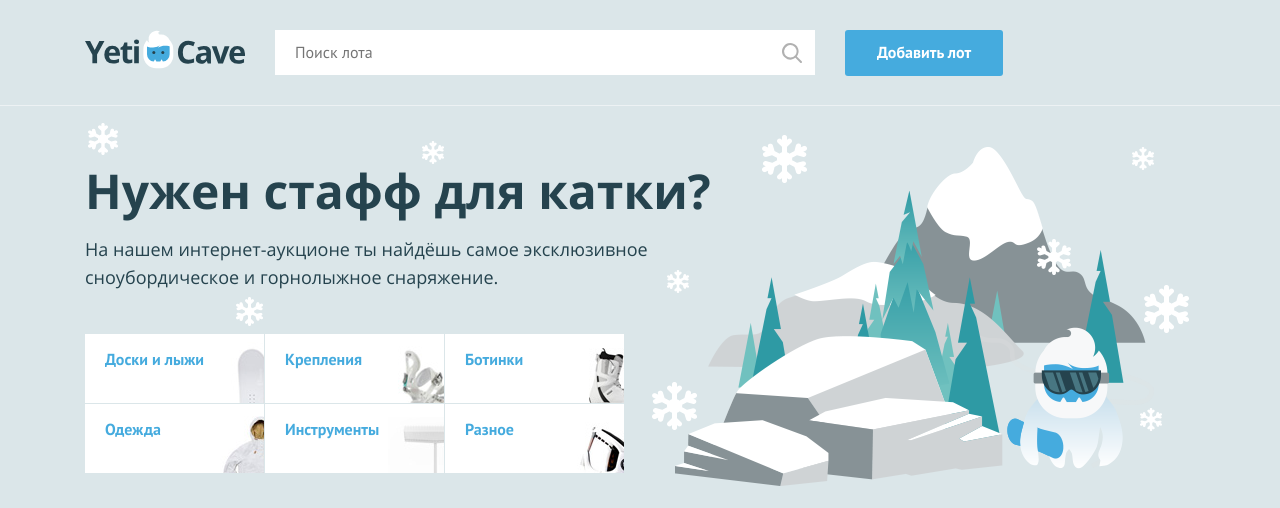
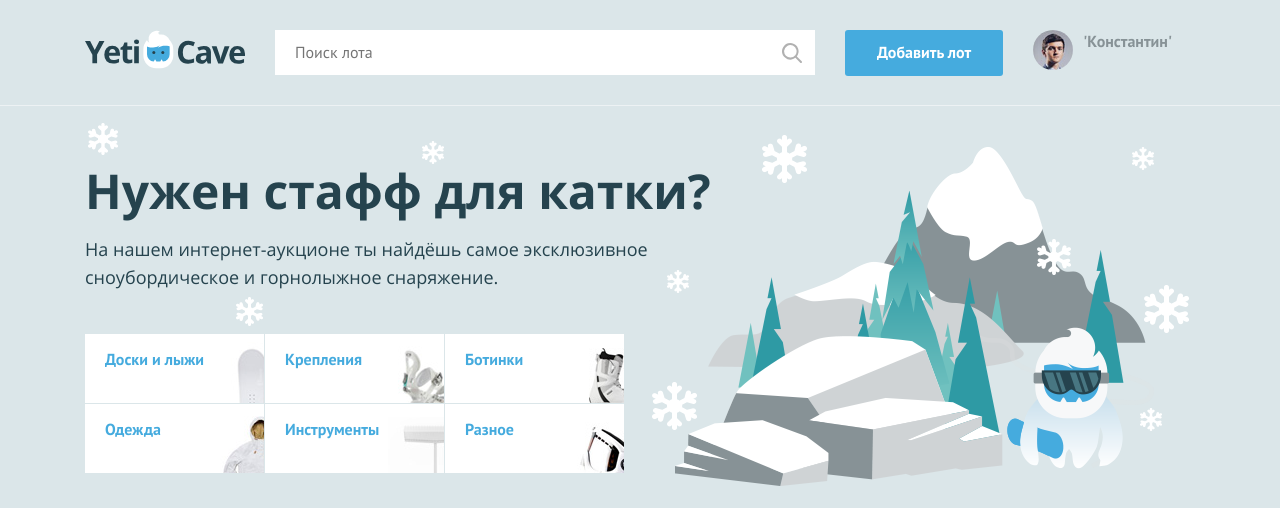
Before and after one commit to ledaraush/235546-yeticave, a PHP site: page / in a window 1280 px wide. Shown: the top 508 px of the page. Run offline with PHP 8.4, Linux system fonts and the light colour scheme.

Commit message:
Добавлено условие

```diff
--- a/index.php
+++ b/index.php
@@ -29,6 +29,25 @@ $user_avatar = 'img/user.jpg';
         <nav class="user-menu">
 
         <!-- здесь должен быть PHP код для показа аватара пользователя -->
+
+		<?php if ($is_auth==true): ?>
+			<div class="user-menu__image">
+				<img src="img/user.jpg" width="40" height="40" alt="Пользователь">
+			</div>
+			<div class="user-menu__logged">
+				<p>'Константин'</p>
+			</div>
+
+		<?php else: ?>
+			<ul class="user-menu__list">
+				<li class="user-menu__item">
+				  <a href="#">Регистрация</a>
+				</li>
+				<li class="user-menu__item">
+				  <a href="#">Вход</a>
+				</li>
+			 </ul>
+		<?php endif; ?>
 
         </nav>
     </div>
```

■ **YOUR OBJECTIVE**: Find every line in the records that has the word "user". Then report the count alone.

■ **REPLY TO THE TASK**: 8